WHAT IS BEING ASKED
Only the count should appear in your answer: how many lines of the data below contain the word "Sync"?

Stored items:
━━━━━━━━

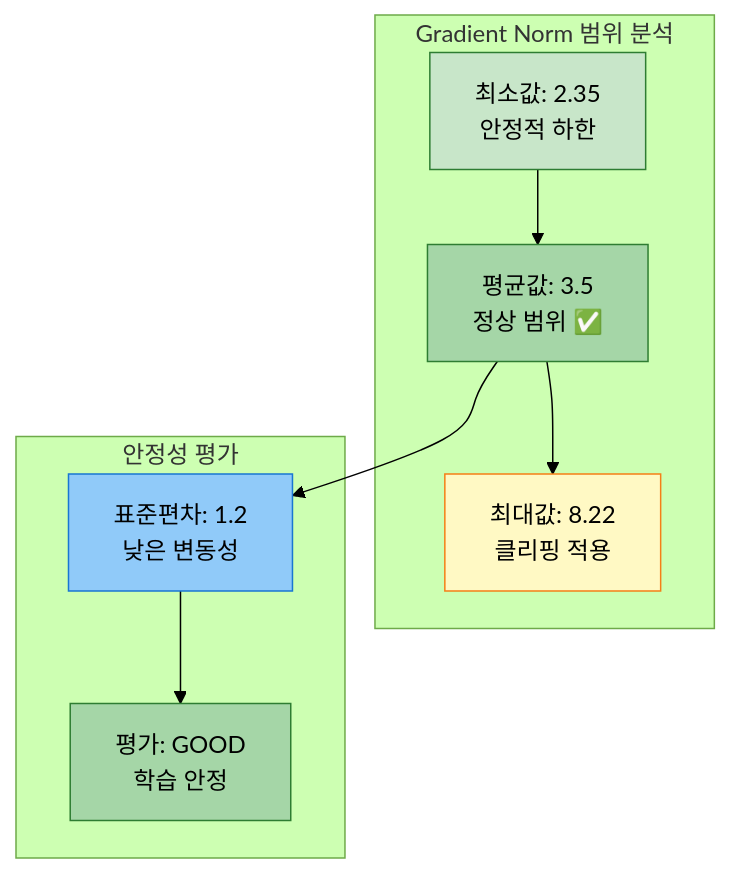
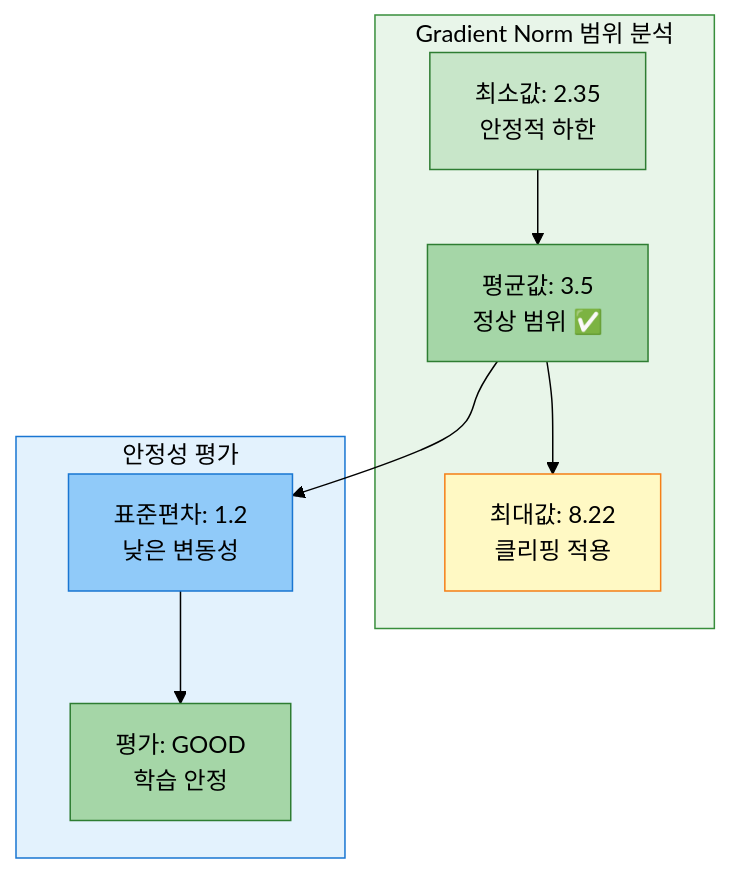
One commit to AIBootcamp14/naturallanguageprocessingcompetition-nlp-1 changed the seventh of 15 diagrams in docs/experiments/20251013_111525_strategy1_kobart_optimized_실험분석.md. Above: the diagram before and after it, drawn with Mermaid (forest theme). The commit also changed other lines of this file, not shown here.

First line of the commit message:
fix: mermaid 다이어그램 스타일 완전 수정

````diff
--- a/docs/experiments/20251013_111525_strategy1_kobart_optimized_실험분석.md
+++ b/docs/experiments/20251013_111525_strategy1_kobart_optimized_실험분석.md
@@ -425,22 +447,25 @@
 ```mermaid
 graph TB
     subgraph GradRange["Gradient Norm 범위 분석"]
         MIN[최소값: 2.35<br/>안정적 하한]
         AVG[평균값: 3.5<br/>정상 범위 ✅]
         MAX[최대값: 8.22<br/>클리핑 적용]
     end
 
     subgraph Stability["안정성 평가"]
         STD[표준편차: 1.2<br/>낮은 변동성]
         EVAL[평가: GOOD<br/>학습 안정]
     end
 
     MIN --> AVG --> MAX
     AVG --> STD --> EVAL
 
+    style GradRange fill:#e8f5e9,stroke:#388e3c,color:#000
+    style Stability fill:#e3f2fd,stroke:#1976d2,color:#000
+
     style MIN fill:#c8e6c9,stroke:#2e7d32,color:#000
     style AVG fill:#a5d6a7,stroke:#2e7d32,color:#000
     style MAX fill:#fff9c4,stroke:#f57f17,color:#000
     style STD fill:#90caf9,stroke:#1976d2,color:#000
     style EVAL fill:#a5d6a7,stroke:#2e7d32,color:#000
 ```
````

━━━━━━━━

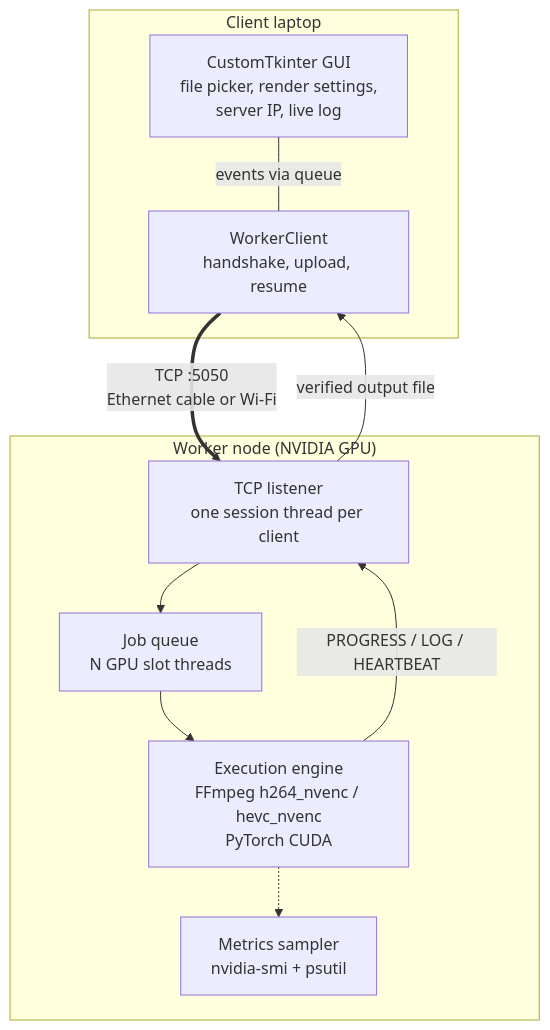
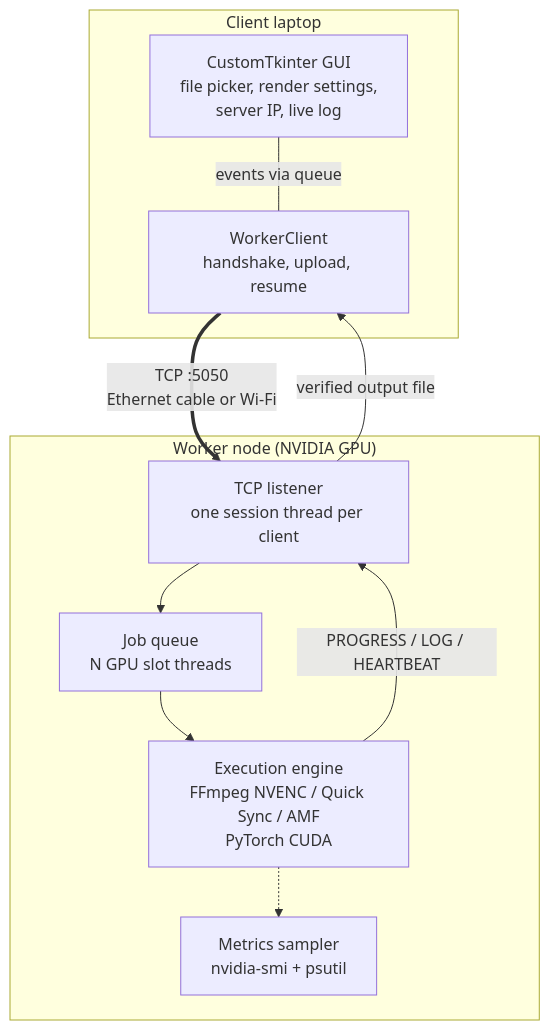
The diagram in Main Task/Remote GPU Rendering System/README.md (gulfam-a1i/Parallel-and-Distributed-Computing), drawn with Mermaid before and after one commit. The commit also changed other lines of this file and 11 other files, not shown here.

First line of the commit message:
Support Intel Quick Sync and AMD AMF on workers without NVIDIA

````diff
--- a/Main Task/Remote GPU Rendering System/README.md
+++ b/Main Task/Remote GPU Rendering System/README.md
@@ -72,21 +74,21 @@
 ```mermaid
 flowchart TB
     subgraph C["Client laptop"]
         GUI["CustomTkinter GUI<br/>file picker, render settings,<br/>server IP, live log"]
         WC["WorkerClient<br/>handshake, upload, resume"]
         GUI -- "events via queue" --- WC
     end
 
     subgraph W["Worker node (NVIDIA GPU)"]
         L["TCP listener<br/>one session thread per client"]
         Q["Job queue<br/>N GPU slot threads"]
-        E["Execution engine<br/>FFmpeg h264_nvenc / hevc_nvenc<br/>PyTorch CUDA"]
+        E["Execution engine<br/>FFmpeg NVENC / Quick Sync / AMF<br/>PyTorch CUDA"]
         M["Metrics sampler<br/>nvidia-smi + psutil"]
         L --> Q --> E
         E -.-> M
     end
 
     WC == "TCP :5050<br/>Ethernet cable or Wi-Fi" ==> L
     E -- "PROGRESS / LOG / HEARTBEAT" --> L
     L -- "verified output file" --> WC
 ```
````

━━━━━━━━

EXERCISE SOLUTION
2